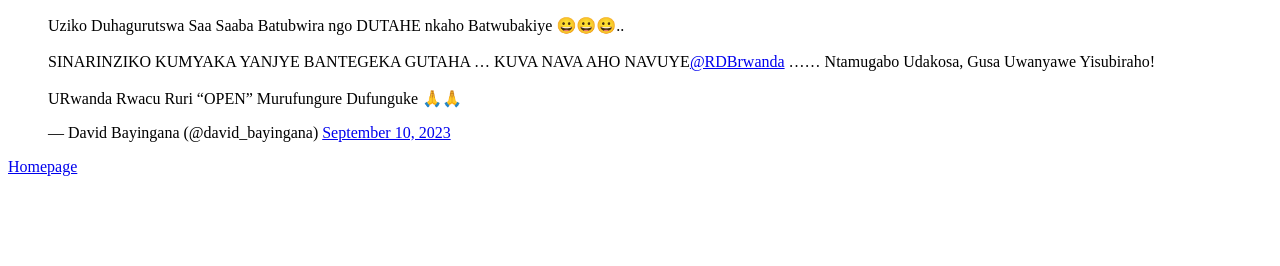
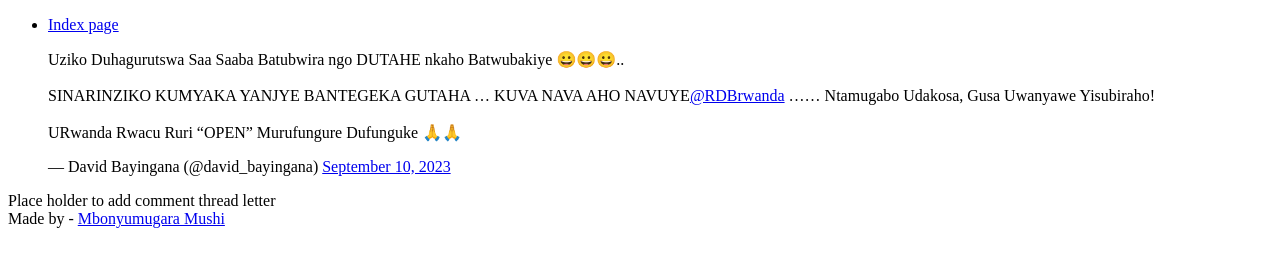
Before and after one commit to Mugara374/alu-web-development, a plain HTML site: page html_basic/tweets.html in a window 1280 px wide. Drawn offline with Linux system fonts and the light colour scheme.

Commit message:
Add files via upload

```diff
--- a/html_basic/tweets.html
+++ b/html_basic/tweets.html
@@ -1,21 +1,40 @@
 <!DOCTYPE html>
 <html lang="en">
+
 <head>
     <meta charset="UTF-8">
     <meta name="viewport" content="width=device-width, initial-scale=1.0">
-    <title>Document</title>
+    <title>Tweets</title>
 </head>
+
 <body>
+    <header>
+        <ul>
+            <li><a href="index.html">Index page</a></li>
+        </ul>
+    </header>
+
+    <main>
+        <article>
             <blockquote class="twitter-tweet">
                 <p lang="id" dir="ltr">Uziko Duhagurutswa Saa Saaba Batubwira ngo DUTAHE nkaho Batwubakiye
                     😀😀😀..<br><br>SINARINZIKO KUMYAKA YANJYE BANTEGEKA GUTAHA … KUVA NAVA AHO NAVUYE<a
-                href="https://twitter.com/RDBrwanda?ref_src=twsrc%5Etfw">@RDBrwanda</a> …… Ntamugabo Udakosa, Gusa Uwanyawe
+                        href="https://twitter.com/RDBrwanda?ref_src=twsrc%5Etfw">@RDBrwanda</a> …… Ntamugabo Udakosa,
+                    Gusa Uwanyawe
                     Yisubiraho! <br><br>URwanda Rwacu Ruri “OPEN” Murufungure Dufunguke 🙏🙏</p>&mdash; David Bayingana
                 (@david_bayingana) <a
-            href="https://twitter.com/david_bayingana/status/1700663128852214052?ref_src=twsrc%5Etfw">September 10, 2023</a>
+                    href="https://twitter.com/david_bayingana/status/1700663128852214052?ref_src=twsrc%5Etfw">September
+                    10, 2023</a>
             </blockquote>
             <script async src="https://platform.twitter.com/widgets.js"></script>
+        </article>
 
-    <a href="index.html">Homepage</a>
+        <aside>Place holder to add comment thread letter</aside>
+
+    </main>
+
+    <footer>Made by <Mbonyumugara Mushi> - <a href="https://github.com/Mugara374/alu-web-development" target="_blank">Mbonyumugara Mushi</a></footer>
+
 </body>
+
 </html>
```
Lines whose indentation alone changed are shown as unchanged.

_WHAT TO WORK ON_:
How many of the lines above hold the word "Ntamugabo"? Give only that number.

_RESPONSE BELOW_:
2